──────── DATA FOR THIS EXERCISE

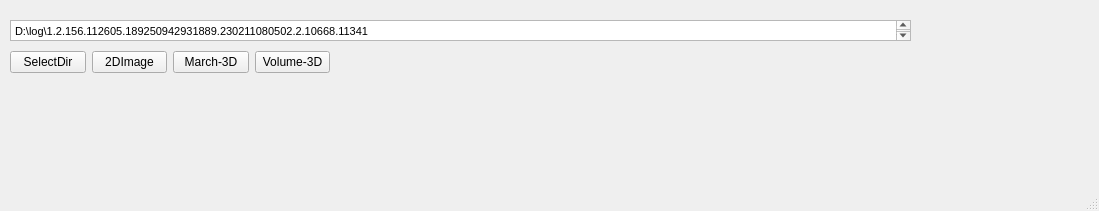
Qt form Tools/TestITKImage3D/mainwindow.ui (zyq1569/HealthApp) before a commit.
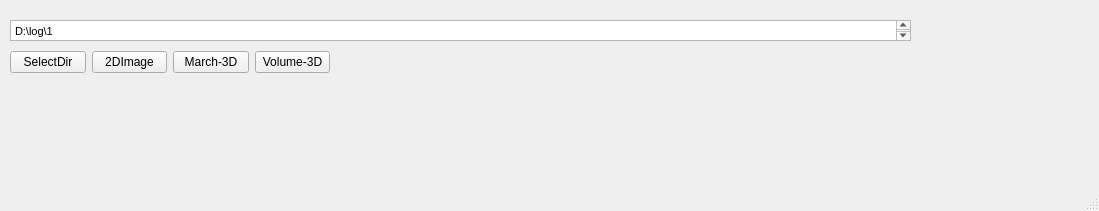
The same form after that commit.

```diff
--- a/Tools/TestITKImage3D/mainwindow.ui
+++ b/Tools/TestITKImage3D/mainwindow.ui
@@ -28,7 +28,7 @@
 &lt;html&gt;&lt;head&gt;&lt;meta name=&quot;qrichtext&quot; content=&quot;1&quot; /&gt;&lt;style type=&quot;text/css&quot;&gt;
 p, li { white-space: pre-wrap; }
 &lt;/style&gt;&lt;/head&gt;&lt;body style=&quot; font-family:'MS Shell Dlg 2'; font-size:8.25pt; font-weight:400; font-style:normal;&quot;&gt;
-&lt;p style=&quot; margin-top:0px; margin-bottom:0px; margin-left:0px; margin-right:0px; -qt-block-indent:0; text-indent:0px;&quot;&gt;D:\log\1.2.156.112605.189250942931889.230211080502.2.10668.11341&lt;/p&gt;&lt;/body&gt;&lt;/html&gt;</string>
+&lt;p style=&quot; margin-top:0px; margin-bottom:0px; margin-left:0px; margin-right:0px; -qt-block-indent:0; text-indent:0px;&quot;&gt;D:\log\1&lt;/p&gt;&lt;/body&gt;&lt;/html&gt;</string>
     </property>
    </widget>
    <widget class="QWidget" name="layoutWidget">
```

────────────────

# [PROBLEM REQUIREMENTS]
Copy out the listing above in full and keep the pictures out.

# [RESPONSE TO THIS EXERCISE]
Qt form Tools/TestITKImage3D/mainwindow.ui (zyq1569/HealthApp) before a commit.
The same form after that commit.

```diff
--- a/Tools/TestITKImage3D/mainwindow.ui
+++ b/Tools/TestITKImage3D/mainwindow.ui
@@ -28,7 +28,7 @@
 &lt;html&gt;&lt;head&gt;&lt;meta name=&quot;qrichtext&quot; content=&quot;1&quot; /&gt;&lt;style type=&quot;text/css&quot;&gt;
 p, li { white-space: pre-wrap; }
 &lt;/style&gt;&lt;/head&gt;&lt;body style=&quot; font-family:'MS Shell Dlg 2'; font-size:8.25pt; font-weight:400; font-style:normal;&quot;&gt;
-&lt;p style=&quot; margin-top:0px; margin-bottom:0px; margin-left:0px; margin-right:0px; -qt-block-indent:0; text-indent:0px;&quot;&gt;D:\log\1.2.156.112605.189250942931889.230211080502.2.10668.11341&lt;/p&gt;&lt;/body&gt;&lt;/html&gt;</string>
+&lt;p style=&quot; margin-top:0px; margin-bottom:0px; margin-left:0px; margin-right:0px; -qt-block-indent:0; text-indent:0px;&quot;&gt;D:\log\1&lt;/p&gt;&lt;/body&gt;&lt;/html&gt;</string>
     </property>
    </widget>
    <widget class="QWidget" name="layoutWidget">
```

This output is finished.